Pull out from the material below all lines with "fetch".

§ **Records**:
▼

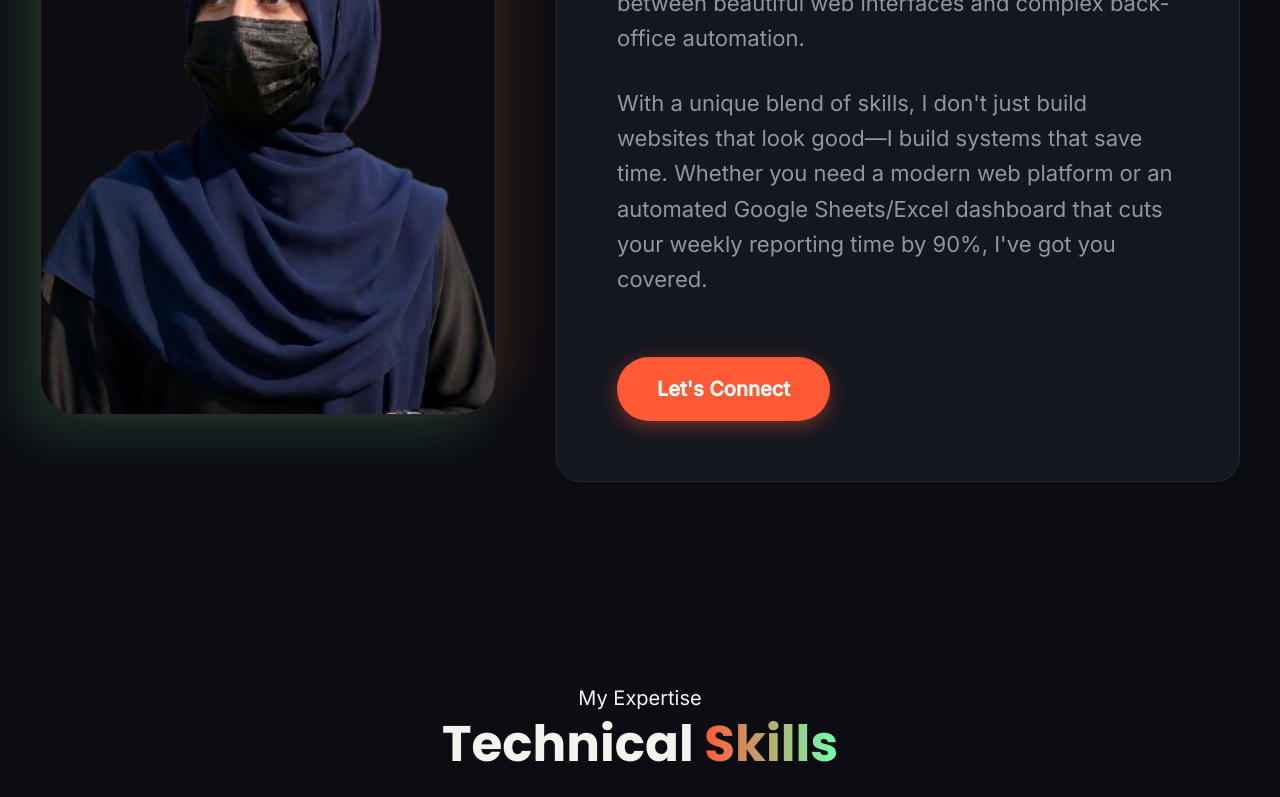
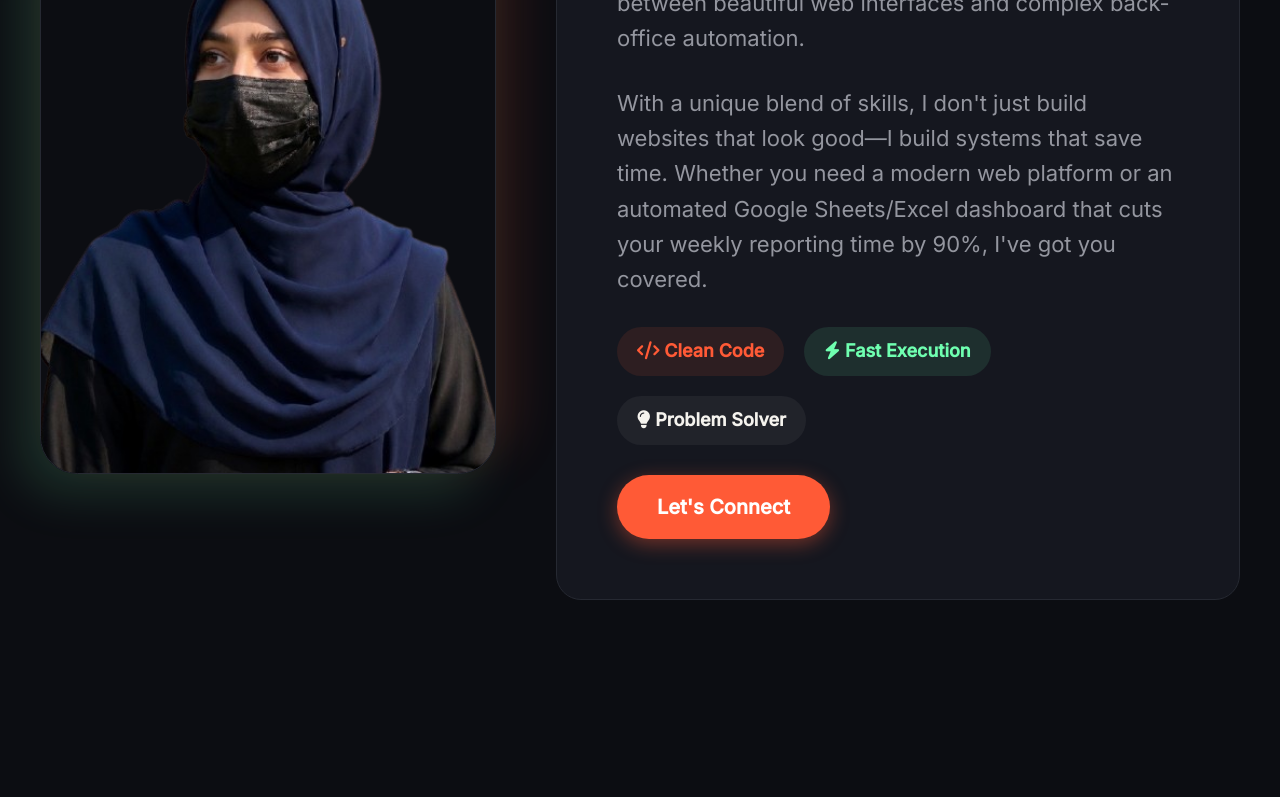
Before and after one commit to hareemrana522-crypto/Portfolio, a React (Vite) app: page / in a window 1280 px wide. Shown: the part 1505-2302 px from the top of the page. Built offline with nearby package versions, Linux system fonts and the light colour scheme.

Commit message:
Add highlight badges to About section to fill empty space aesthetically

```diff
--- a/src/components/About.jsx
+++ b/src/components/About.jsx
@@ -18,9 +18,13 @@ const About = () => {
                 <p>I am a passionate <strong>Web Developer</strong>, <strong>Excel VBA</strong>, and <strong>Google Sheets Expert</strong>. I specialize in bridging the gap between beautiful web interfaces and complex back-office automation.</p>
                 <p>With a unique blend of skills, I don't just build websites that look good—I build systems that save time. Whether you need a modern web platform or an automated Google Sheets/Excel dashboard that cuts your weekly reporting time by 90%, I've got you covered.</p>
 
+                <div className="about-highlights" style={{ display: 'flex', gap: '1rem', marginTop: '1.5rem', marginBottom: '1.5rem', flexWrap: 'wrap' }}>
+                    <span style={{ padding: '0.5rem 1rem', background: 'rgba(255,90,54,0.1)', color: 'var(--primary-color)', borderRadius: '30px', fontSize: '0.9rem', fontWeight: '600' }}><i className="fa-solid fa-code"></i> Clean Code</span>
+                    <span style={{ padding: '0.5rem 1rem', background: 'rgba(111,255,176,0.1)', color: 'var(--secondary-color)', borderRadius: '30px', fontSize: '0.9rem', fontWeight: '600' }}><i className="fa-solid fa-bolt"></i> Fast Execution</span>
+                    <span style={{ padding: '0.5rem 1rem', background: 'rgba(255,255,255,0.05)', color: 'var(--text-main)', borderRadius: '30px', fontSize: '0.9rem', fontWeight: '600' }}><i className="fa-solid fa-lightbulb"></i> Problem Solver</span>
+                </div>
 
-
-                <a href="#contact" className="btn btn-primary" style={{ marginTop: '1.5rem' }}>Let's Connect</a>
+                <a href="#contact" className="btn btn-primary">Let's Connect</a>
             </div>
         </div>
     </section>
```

▲
▼

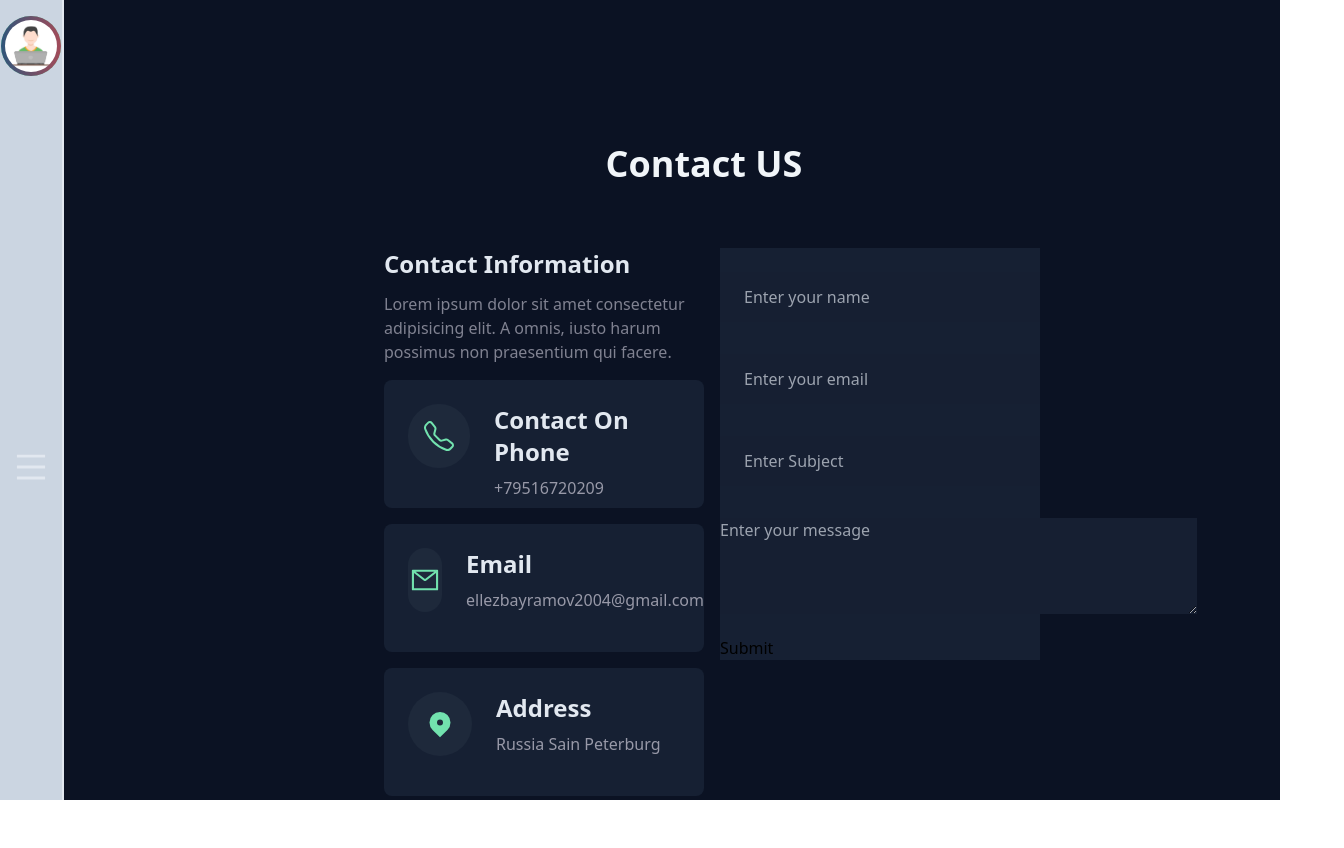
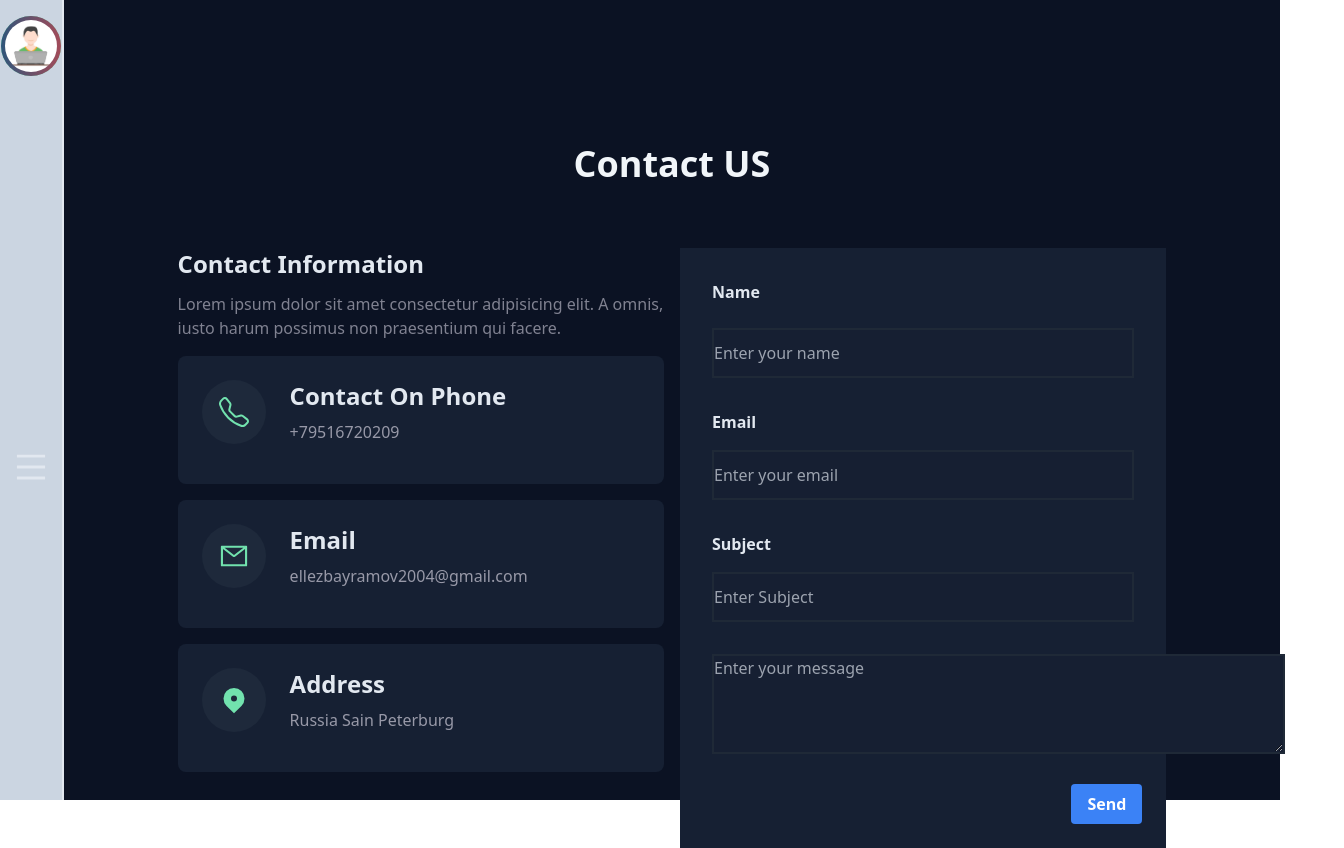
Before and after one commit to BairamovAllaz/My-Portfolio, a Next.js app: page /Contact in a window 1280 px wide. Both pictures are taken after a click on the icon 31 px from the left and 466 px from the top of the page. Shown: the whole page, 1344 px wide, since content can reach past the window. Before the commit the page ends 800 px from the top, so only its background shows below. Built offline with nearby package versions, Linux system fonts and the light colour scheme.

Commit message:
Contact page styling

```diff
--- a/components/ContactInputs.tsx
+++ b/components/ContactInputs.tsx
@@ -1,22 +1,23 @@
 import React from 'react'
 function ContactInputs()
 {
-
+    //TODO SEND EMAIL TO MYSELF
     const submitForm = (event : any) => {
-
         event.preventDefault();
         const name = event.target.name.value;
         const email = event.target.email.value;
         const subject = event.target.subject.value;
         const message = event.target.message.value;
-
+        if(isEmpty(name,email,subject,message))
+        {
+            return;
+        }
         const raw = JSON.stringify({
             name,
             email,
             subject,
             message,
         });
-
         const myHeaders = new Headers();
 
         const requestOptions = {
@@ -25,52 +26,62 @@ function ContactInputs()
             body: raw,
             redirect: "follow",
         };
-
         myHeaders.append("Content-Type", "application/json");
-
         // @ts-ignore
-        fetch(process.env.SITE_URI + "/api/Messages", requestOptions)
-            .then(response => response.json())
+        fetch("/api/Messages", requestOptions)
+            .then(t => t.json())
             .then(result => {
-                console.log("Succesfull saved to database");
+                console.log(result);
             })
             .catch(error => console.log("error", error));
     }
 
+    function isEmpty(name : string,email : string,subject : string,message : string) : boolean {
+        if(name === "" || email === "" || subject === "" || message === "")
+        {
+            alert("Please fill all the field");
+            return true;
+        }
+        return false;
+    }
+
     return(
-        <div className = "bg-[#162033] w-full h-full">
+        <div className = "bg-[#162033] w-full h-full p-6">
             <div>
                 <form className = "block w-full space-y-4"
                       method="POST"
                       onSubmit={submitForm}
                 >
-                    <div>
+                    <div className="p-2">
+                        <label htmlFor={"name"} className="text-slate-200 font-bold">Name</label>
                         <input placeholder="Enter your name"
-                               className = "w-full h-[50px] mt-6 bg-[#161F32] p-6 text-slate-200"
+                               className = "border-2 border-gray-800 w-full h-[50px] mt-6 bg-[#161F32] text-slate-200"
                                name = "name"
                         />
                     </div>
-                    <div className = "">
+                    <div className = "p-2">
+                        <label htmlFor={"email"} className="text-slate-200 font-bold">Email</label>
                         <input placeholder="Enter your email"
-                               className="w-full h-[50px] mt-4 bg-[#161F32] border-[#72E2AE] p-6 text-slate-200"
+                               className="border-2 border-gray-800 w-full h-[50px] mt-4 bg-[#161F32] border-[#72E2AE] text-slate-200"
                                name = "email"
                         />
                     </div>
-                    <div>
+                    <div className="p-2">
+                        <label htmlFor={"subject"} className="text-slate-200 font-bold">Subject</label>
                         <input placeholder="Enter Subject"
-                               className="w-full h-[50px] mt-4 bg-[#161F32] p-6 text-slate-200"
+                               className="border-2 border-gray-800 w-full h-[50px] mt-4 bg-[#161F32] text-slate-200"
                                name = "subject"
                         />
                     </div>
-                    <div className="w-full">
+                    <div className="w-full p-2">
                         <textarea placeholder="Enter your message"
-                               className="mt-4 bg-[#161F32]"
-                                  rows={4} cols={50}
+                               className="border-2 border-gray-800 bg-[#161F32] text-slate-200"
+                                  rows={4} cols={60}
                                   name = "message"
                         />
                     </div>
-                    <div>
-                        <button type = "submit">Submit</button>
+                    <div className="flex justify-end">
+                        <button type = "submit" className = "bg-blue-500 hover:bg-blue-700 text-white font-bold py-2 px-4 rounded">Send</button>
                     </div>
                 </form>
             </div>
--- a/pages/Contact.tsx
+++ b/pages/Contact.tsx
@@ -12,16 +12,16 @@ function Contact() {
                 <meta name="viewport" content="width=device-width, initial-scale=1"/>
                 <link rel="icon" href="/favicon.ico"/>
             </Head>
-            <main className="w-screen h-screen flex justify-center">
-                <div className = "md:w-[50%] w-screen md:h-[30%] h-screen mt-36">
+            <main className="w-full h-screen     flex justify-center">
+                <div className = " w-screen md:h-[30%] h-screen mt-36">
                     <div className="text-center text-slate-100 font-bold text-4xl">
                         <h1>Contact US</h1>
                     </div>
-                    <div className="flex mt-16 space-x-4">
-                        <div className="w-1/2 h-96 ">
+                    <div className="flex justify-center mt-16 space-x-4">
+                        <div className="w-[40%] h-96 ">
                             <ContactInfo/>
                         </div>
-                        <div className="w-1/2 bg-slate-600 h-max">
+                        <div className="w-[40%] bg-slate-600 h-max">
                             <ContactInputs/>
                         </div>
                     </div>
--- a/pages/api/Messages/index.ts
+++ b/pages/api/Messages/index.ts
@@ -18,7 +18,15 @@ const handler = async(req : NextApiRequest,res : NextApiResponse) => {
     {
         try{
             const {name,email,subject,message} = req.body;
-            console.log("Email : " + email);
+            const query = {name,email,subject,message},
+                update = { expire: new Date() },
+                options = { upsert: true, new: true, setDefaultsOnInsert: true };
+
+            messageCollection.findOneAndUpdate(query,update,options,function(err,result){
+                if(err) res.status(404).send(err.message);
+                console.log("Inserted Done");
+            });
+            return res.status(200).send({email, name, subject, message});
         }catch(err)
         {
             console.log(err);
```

▲

§ **Task answer**:
-        fetch(process.env.SITE_URI + "/api/Messages", requestOptions)
+        fetch("/api/Messages", requestOptions)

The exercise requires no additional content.